Sir Christopher and Lady Musgrave are just the latest claimants to report apparent government efforts to restrict spending on AtW, even though coalition ministers have repeatedly praised the importance of the scheme in supporting disabled people into work, and keeping them in jobs.

If they lose their appeal against the DWP decision, Lady Musgrave and her husband will have to make their two support workers redundant, close the farm, and probably slaughter most of the livestock, because they will not be able to look after the animals themselves.

Lady Musgrave originally received 35 hours of support and her husband 21. This was then cut to 17 hours and 14 hours two years ago.

But two weeks ago, they suddenly received a call telling them that DWP had “run out of funding” and their next payment would be late.

They were then told they were to be “reassessed”, and days later received another phone call telling them their support had been stopped.

Their six-acre farm – one of the only surviving small farms in the area – includes cattle, pigs, sheep, ducks, goats, chickens, and even reindeer, and although the couple run the farm they cannot carry out the “lifting and shifting” themselves.

Because they were hit hard by the recession and bad weather, and made only about £7,000 last year, DWP told them they were not earning enough to continue receiving AtW support.

In order to continue employing them, the couple are now having to pay their support workers from their disability living allowance.

Lady Musgrave, a qualified teacher, said: “I am bloody furious. I told them that we had livestock to look after.

“I said: ‘How can you make a decision like this on the telephone when you can’t even see what we do?’ But he said it was government policy that they don’t do visits anymore.

“I would have thought that if you were struggling due to the climate and the financial climate a disabled person should be in need of support more than ever.”

Following her frantic calls to the AtW department, their support has been temporarily reinstated – and backdated – until their appeal has been heard.

She said: “We are only a small farm but we are still in business. So many people have gone out of business, but we are still here.

“We were devastated because we will have to close and lose everything that we have worked for.”

Disability News Service has been told of another disabled AtW claimant who received a similarly sudden phone call to be told her payments had been stopped, without warning, putting both her job and health at risk.

Philip Connolly, policy and communications manager for Disability Rights UK, said the Musgrave case “raises disturbing possibilities of a policy change”.

He added: “We have a right to understand whether [AtW] are operating from different assumptions.

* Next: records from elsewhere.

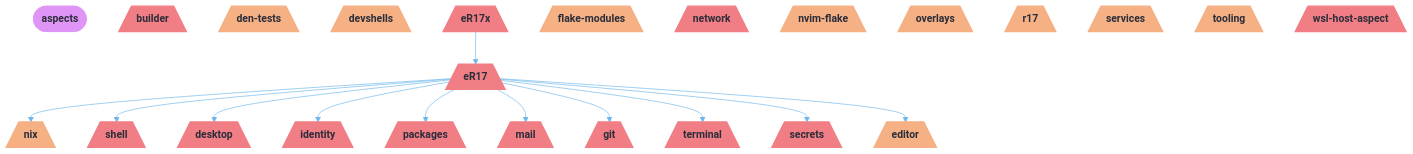
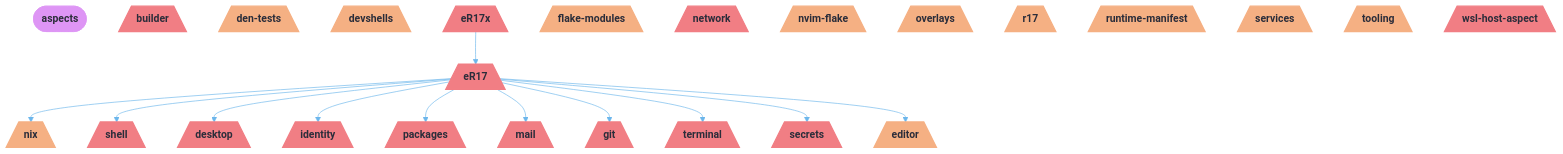
The first of 5 diagrams in README.md (r17x/universe), drawn with Mermaid before and after one commit. The commit also changed other lines of this file and 27 other files, not shown here.

````diff
--- a/README.md
+++ b/README.md
@@ -75,65 +75,67 @@
 ```mermaid
 %%{init: {"theme":"base","themeVariables":{"activationBkgColor":"#EC7279","activationBorderColor":"#EF9F76","actorBkg":"#EC7279","actorBorder":"#6CB6EB","actorLineColor":"#6CB6EB","actorTextColor":"#D38AEA","background":"#2B2D3A","classText":"#D38AEA","clusterBkg":"#EC7279","clusterBorder":"#EF9F76","edgeLabelBackground":"#2B2D3A","labelBoxBkgColor":"#EC7279","labelBoxBorderColor":"#6CB6EB","labelTextColor":"#D38AEA","lineColor":"#6CB6EB","loopTextColor":"#D38AEA","mainBkg":"#EC7279","nodeBkg":"#EC7279","nodeBorder":"#6CB6EB","nodeTextColor":"#D38AEA","noteBkgColor":"#EC7279","noteBorderColor":"#EF9F76","noteTextColor":"#D38AEA","pie1":"#3D3D40","pie2":"#F17E84","pie3":"#B1D48B","pie4":"#F5B083","pie5":"#7EC1F5","pie6":"#DE95F5","pie7":"#68C7CD","pie8":"#F0F4FA","pieLegendTextColor":"#D38AEA","pieOuterStrokeColor":"#EF9F76","pieSectionTextColor":"#D38AEA","pieStrokeColor":"#EF9F76","pieTitleTextColor":"#D38AEA","primaryBorderColor":"#6CB6EB","primaryColor":"#EC7279","primaryTextColor":"#D38AEA","secondBkg":"#EC7279","secondaryBorderColor":"#EF9F76","secondaryColor":"#EC7279","secondaryTextColor":"#D38AEA","sequenceNumberColor":"#2B2D3A","signalColor":"#6CB6EB","signalTextColor":"#D38AEA","tertiaryBorderColor":"#EF9F76","tertiaryColor":"#EC7279","tertiaryTextColor":"#D38AEA","textColor":"#D38AEA","titleColor":"#D38AEA"}}}%%
 graph TD
   aspects([aspects]):::root
   builder[/"builder"\]:::builder_c
   den_tests[/"den-tests"\]:::den_tests_c
   desktop[/"desktop"\]:::desktop_c
   devshells[/"devshells"\]:::devshells_c
   eR17[/"eR17"\]:::eR17_c
   eR17x[/"eR17x"\]:::eR17x_c
   editor[/"editor"\]:::editor_c
   flake_modules[/"flake-modules"\]:::flake_modules_c
   git[/"git"\]:::git_c
   identity[/"identity"\]:::identity_c
   mail[/"mail"\]:::mail_c
   network[/"network"\]:::network_c
   nix[/"nix"\]:::nix_c
   nvim_flake[/"nvim-flake"\]:::nvim_flake_c
   overlays[/"overlays"\]:::overlays_c
   packages[/"packages"\]:::packages_c
   r17[/"r17"\]:::r17_c
+  runtime_manifest[/"runtime-manifest"\]:::runtime_manifest_c
   secrets[/"secrets"\]:::secrets_c
   services[/"services"\]:::services_c
   shell[/"shell"\]:::shell_c
   terminal[/"terminal"\]:::terminal_c
   tooling[/"tooling"\]:::tooling_c
   wsl_host_aspect[/"wsl-host-aspect"\]:::wsl_host_aspect_c
 
   eR17 --> nix
   eR17 --> shell
   eR17 --> desktop
   eR17 --> identity
   eR17 --> packages
   eR17 --> mail
   eR17 --> git
   eR17 --> terminal
   eR17 --> secrets
   eR17 --> editor
   eR17x --> eR17
 
   classDef root fill:#DE95F5,stroke:#DE95F5,color:#2B2D3A,font-weight:bold
   classDef builder_c fill:#F17E84,stroke:#F17E84,color:#2B2D3A,stroke-width:2px
   classDef den_tests_c fill:#F5B083,stroke:#F5B083,color:#2B2D3A,stroke-width:2px
   classDef desktop_c fill:#F17E84,stroke:#F17E84,color:#2B2D3A,stroke-width:2px
   classDef devshells_c fill:#F5B083,stroke:#F5B083,color:#2B2D3A,stroke-width:2px
   classDef eR17_c fill:#F17E84,stroke:#F17E84,color:#2B2D3A,stroke-width:2px
   classDef eR17x_c fill:#F17E84,stroke:#F17E84,color:#2B2D3A,stroke-width:2px
   classDef editor_c fill:#F5B083,stroke:#F5B083,color:#2B2D3A,stroke-width:2px
   classDef flake_modules_c fill:#F5B083,stroke:#F5B083,color:#2B2D3A,stroke-width:2px
   classDef git_c fill:#F17E84,stroke:#F17E84,color:#2B2D3A,stroke-width:2px
   classDef identity_c fill:#F17E84,stroke:#F17E84,color:#2B2D3A,stroke-width:2px
   classDef mail_c fill:#F17E84,stroke:#F17E84,color:#2B2D3A,stroke-width:2px
   classDef network_c fill:#F17E84,stroke:#F17E84,color:#2B2D3A,stroke-width:2px
   classDef nix_c fill:#F5B083,stroke:#F5B083,color:#2B2D3A,stroke-width:2px
   classDef nvim_flake_c fill:#F5B083,stroke:#F5B083,color:#2B2D3A,stroke-width:2px
   classDef overlays_c fill:#F5B083,stroke:#F5B083,color:#2B2D3A,stroke-width:2px
   classDef packages_c fill:#F17E84,stroke:#F17E84,color:#2B2D3A,stroke-width:2px
   classDef r17_c fill:#F5B083,stroke:#F5B083,color:#2B2D3A,stroke-width:2px
+  classDef runtime_manifest_c fill:#F5B083,stroke:#F5B083,color:#2B2D3A,stroke-width:2px
   classDef secrets_c fill:#F17E84,stroke:#F17E84,color:#2B2D3A,stroke-width:2px
   classDef services_c fill:#F5B083,stroke:#F5B083,color:#2B2D3A,stroke-width:2px
   classDef shell_c fill:#F17E84,stroke:#F17E84,color:#2B2D3A,stroke-width:2px
   classDef terminal_c fill:#F17E84,stroke:#F17E84,color:#2B2D3A,stroke-width:2px
   classDef tooling_c fill:#F5B083,stroke:#F5B083,color:#2B2D3A,stroke-width:2px
   classDef wsl_host_aspect_c fill:#F17E84,stroke:#F17E84,color:#2B2D3A,stroke-width:2px
 ```
````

“If it is the case that the assumptions have not changed this couple should have their support restored.”

If the policy has changed, he said, disabled people and their organisations should have had a chance to respond to a consultation.

But he said there also appeared to be a “draconian” new approach to monitoring people’s use of AtW support, and Sir Christopher and Lady Musgrave might have fallen victim to that.

A DWP spokeswoman said: “Access to Work helps disabled people with extra costs that may arise from having a disability such as specially adapted equipment, travel and support workers; it does not support or subsidise businesses.

“There have not been any cuts to funding to Access to Work. In contrast, we spent more money in the last year than in previous years and the number of people we’ve helped has increased by more than 10 per cent in the last year.”

She added: “Every Access to Work customer has their support reviewed on an annual basis, or at any time where we feel there has been a change of circumstance.

“As part of their review, it became apparent that the Musgraves’ business was not generating a sustainable income and therefore did not meet eligibility for support.

“Where a customer is not happy with a decision made by AtW, they can ask for this to be reconsidered. The Musgraves have been fully informed of this and the process they would need to follow.”

8 May 2014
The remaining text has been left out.